Your basal body temperature, resting heart rate, and breathing rate rise during the luteal phase as a result of increased progesterone. Your Oura Ring will be tracking these metrics, as well as temperature changes throughout your cycle, to predict what phase your body is in and when to expect your period.

Due to higher cardiovascular strain during the luteal period, it’s an excellent time for lower-intensity workouts, such as: 

  • Low-to-moderate-intensity cardio
  • Yoga
  • Pilates
  • Stretching
  • Avoid heated classes, as they can put a strain on your already elevated body temperature.

Menstrual Phase

The menstrual phase is when you’ll have your period. The recommended type of exercise really depends on how you’ll feel because you may be experiencing PMS. Some women benefit from exercising during their period as a way to alleviate cramps and a low mood. 

A 2013 study had a group of female participants engage in aerobic exercise three times per week during their periods to assess the severity of PMS. The researchers found that light to moderate aerobic exercise reduced PMS and the associated symptoms.

Further evidence points to the fact that movement can be greatly beneficial during this phase — here are five ways exercise can help you during your period:

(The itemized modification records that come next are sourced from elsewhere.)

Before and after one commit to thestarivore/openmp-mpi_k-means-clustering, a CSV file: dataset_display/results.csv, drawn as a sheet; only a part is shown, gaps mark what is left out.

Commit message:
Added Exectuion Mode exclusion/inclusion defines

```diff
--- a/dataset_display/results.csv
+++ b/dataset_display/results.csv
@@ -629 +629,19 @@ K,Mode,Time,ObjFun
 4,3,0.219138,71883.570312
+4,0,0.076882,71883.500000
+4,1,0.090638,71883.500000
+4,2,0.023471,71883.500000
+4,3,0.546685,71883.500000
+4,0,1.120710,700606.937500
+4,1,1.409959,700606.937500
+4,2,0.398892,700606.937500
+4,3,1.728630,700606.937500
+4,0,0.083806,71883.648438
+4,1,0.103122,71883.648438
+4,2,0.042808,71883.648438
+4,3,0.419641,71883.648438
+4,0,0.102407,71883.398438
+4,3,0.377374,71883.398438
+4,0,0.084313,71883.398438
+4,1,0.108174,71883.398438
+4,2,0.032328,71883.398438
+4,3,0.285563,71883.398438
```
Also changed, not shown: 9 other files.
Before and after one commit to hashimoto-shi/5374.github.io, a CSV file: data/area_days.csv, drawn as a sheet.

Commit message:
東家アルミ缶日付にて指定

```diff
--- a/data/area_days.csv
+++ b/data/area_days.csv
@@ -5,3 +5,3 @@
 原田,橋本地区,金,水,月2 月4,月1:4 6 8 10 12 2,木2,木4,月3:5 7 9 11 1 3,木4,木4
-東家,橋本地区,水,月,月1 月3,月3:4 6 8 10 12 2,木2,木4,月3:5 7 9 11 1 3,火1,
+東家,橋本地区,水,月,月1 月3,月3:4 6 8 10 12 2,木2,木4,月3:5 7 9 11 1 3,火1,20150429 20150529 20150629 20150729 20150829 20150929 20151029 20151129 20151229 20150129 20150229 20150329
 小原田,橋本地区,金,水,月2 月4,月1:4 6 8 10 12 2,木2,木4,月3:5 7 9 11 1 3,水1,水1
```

  • Exercise can increase feel-good neurotransmitters: When you exercise, feel-good neurotransmitters like endorphins, serotonin, and dopamine are released. This can combat the low levels of these chemicals during periods of low estrogen.
  • Exercise can increase blood flow: Experiencing brain fog during your period? Exercise can help. Moving your body increases blood flow to your brain to combat brain fog and leave you with enhanced mental clarity.
  • Reduce stress and anxiety: A study found that exercise reduced PMS symptoms physically and psychologically, helping to alleviate stress and anxiety. It’s important to note that the study asked participants to perform aerobic exercise, so doing HIIT may not elicit the same benefits! Gentle movement like aerobic exercise and yoga, have been shown in research to be the most effective in easing PMS symptoms like stress and anxiety.

Listen to Your Body (& the Data!) 

Regardless of where you are in your cycle, if you don’t feel like working out, it’s important to listen to the cues of your body. Overexerting yourself can impact your overall readiness for the day and your body’s ability to regulate and recover over time.

Your Oura data can help inform your training decisions. If your sleep has been affected by some painful cramps, for instance, your Sleep Score and Readiness Score may be lower, signaling it’s time to prioritize recovery.

Using Oura’s Cycle Insights can help give you an edge, helping you align your training, nutrition, and sleep with your body’s needs throughout the menstrual cycle and beyond.

RELATED: Tired During Your Period? 5 Potential Reasons Why